With the continuing mergers and consolidation in the accounting industry, if you suspect you’ve become a little fish in a big pond, you’re probably right!
As accounting firms move upstream and target larger prospects, they do not want to offend their existing clients by telling them that they are no longer an “A” client and it’s time to move on. Your firm may not directly tell you that your work is no longer a good fit for their firm. Even if you have a long relationship with your existing accounting firm, they may be trying to fire you if…
1) They do not communicate with you throughout the year or return phone calls and emails in a timely manner.
2) You feel like you’re training the person preparing your return because every other year there is a new staff person you have to educate about your business ,industry and the history of your family’s tax transactions.
3) You’re concerned about the quality of the work because it feels rushed. No matter how quickly you get the firm complete information, your return is always filed on September 15 or October 15.
4) They never ask you questions about the information they receive, nor do they offer suggestions on potential tax savings or financial strategies. It seems they’re only focused on getting your return completed as quickly as possible.

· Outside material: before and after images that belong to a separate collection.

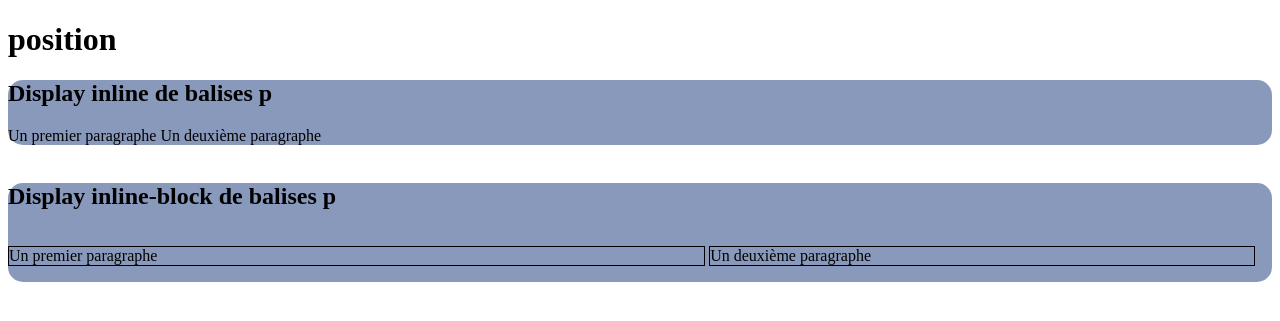
Repository: serviceshuios/Git-Aix-Web
Page: affichage-positionnement/WebContent/index.html
The author's editor kept a copy of each file at every save. The page is drawn from the files as they stood at one save, then again after the next save.
The browser window is 1280 px wide. The pictures show the whole page.

Above is the page before, as saved 2018-10-25 13:28:22.

After the next save:
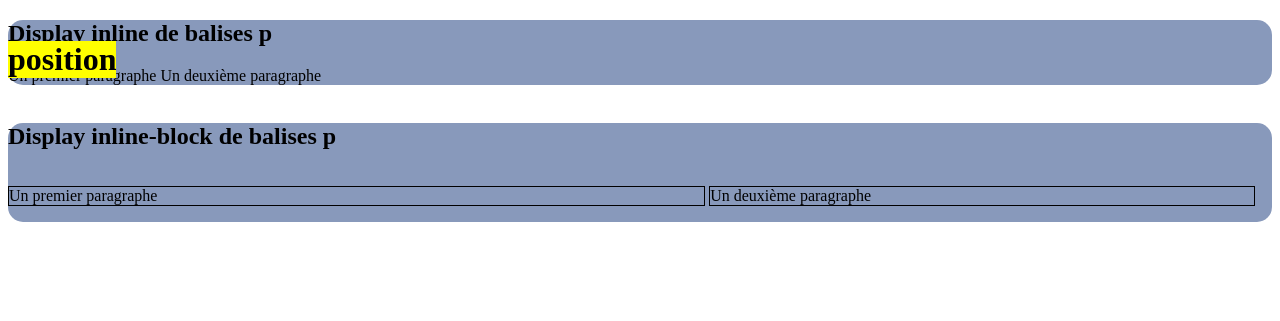
Saved 84 s later.
--- a/affichage-positionnement/WebContent/css/style.css
+++ b/affichage-positionnement/WebContent/css/style.css
@@ -18,3 +18,7 @@ div {
 	border: 1px solid black;
 	width: 43%;
 }
+h1 {
+	position: fixed;
+	background-color: yellow;
+}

5) Their fees feel exorbitant, and you hesitate to even ask a question because their fees have increased rapidly while the quality of service you get in return has decreased.
It’s great to see CPA firms growing and enjoying financial success. However, what’s good for the firm and its owners isn’t always good for existing clients. As the people who used to work on your account move on to different roles, retire or just disappear, it’s important to recognize that the firm may no longer be the best fit for your business or personal needs.
The ability to say, “It’s time to move on” to a client is a skill that isn’t taught in business management courses. When your business and personal financial details are complex, you want to be sure that you are working with a firm that considers you an “A” client, not one they have outgrown…
Firms change over time. Your needs change over time, too, and often these changes are not in sync. If your accounting firm is no longer meeting your needs and exceeding your expectations, this is a sure sign that it might be time to make a change before the next tax season rolls around.